CAVANAUGH: And, Scott, are you a fan of Agnes Varda’s work?
SCOTT MARKS: You know, I’ll be honest with you, after watching this film, I was shocked by how many Agnes Varda films I haven’t seen and how many of them look terrible. This “101 Nights,” have you ever seen that?
ACCOMANDO: I haven’t seen that one. I haven’t seen all of her films.
MARKS: Man, does that look bad. That looks – And what caught me is Robert De Niro’s in a film and I haven’t seen it? This thing looks so pretentious and so silly and I was talking to Duncan Shepherd when it was over and he said her career is really uneven. Maybe just the great ones like “Vagabond” and “Cleo From 5 to 7”…
MARKS: …maybe those are the ones that come to the United States. I also get a little frightened when I hear a director is making a film about themself because it’s like have you run out of artistic statement and now let’s just become self-reflexive because it’s easy. But this is a very charming, very well made film. That stuff on – with the mirrors on the beach, the framed mirrors, that is so beautifully filmed.
MARKS: I mean, I really want to see the opening 10 minutes of this film again. And it’s a very charming film. She has made a documentary about Jacques Demy, “Jocquot de Nantes.” I think that came out in the, what, late ‘90s or something like that.

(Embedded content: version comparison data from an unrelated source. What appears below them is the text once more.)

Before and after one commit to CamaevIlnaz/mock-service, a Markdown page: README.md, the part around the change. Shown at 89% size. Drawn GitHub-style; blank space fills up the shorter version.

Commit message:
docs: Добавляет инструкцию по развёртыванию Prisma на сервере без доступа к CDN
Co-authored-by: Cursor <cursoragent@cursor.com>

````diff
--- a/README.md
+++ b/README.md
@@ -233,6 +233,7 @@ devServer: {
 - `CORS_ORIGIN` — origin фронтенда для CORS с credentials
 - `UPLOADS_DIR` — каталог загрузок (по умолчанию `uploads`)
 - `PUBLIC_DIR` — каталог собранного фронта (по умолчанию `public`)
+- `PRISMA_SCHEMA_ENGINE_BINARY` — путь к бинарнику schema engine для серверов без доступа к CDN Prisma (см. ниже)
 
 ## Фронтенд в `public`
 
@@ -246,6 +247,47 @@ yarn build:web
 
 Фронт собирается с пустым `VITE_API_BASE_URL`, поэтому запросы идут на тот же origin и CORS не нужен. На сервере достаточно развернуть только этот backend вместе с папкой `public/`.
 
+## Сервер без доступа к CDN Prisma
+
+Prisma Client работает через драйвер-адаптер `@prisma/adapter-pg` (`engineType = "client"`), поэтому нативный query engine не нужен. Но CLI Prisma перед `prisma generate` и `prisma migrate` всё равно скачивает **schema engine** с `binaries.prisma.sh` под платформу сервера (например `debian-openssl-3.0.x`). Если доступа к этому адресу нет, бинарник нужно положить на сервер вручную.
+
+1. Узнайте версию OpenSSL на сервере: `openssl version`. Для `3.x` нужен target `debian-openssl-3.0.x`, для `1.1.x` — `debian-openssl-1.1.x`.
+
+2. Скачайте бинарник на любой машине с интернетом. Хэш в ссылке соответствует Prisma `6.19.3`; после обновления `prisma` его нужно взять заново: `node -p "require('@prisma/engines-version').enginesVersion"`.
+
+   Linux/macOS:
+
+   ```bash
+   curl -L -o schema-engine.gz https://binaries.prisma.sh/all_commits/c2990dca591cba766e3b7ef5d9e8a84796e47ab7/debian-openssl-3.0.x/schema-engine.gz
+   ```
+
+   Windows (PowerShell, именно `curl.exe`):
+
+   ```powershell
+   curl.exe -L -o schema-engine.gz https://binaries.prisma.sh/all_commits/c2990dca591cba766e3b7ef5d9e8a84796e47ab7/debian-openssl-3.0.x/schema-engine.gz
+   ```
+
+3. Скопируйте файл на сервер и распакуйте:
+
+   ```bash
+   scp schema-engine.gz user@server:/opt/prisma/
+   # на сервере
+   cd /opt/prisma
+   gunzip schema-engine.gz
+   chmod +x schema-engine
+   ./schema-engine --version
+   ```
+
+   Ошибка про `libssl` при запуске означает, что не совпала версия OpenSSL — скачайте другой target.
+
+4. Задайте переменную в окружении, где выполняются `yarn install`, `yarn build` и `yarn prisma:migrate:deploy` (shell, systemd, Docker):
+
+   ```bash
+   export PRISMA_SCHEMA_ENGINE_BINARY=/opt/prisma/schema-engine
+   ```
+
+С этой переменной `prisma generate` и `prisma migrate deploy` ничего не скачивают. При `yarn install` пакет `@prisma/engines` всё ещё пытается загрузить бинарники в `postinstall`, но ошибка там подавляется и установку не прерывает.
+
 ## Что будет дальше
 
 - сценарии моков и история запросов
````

MARKS: She has made a documentary about him. This is just a very lovely tour of her life and she’s very open. She’s adorable to look at. You know, I mean, you see her walking barefoot on the beach and she talks…
ACCOMANDO: She looks like an imp.
MARKS: Yeah, I mean, she has that kind of quality and in some shots her hair is pink, in some shots it’s brown. I mean, she’s still – she’s still experimenting and for – it’s so refreshing to see—I don’t want to use the word older but for lack of a better term—an older filmmaker still experimenting…
ACCOMANDO: Yes. Oh, yeah.
MARKS: …still finding new forms of expression, new ways to say things. I mean, I really – I applaud that.
CAVANAUGH: Let’s take a short break. When we return, we’ll hear a clip from the film “Beaches of Agnes” and continue the Film Club of the Air here on KPBS.
CAVANAUGH: This is the KPBS Film Club of the Air. I'm Maureen Cavanaugh, and my guests are Beth Accomando and Scott Marks. We were just talking about the new movie from the French New Wave filmmaker Agnes Varda. It’s called “Beaches of Agnes.” And we have a clip from that film. Here’s a scene where Anges Varda is talking about her life in filmmaking.
(audio of clip from “The Beaches of Agnes”)
CAVANAUGH: That, a clip from Agnes Varda’s new movie called “Beaches of Agnes.” It’s a film autobiography. And as we were talking earlier, I get the sense that you were both somewhat charmed by this film.
CAVANAUGH: But, Beth, I want you to follow up on a reaction Scott talked about and that is sort of like a film autobiography, does it seem at all pretentious? Does it seem as if she’s run out of ideas as a director by doing a work on her own life?
ACCOMANDO: No, not in her case. I mean, the thing about this is it’s – it doesn’t feel like she’s, you know, complimenting herself or something, like look at all the great films I made or building her ego. I mean, it’s this very – She’s got a very easy, relaxed style. It’s about examining the things in her life, not trying to make herself seem important or how she may have influenced filmmaking or anything like that. And it’s very much this remembrance and also combined with this almost an exploration of the creative process as well, you know, going through her life, going through the people she’s met, going through the things that have influenced her. There’s clips from her movies and people that she’s known. And you start to see how real life influenced her films and films influenced her real life and how they – so, to me, it was very fascinating to watch and I didn’t feel like I was watching this pretentious, very full of themselves autobiography.
CAVANAUGH: “The Beaches of Agnes” opens this Friday at Landmark’s Hillcrest Cinemas.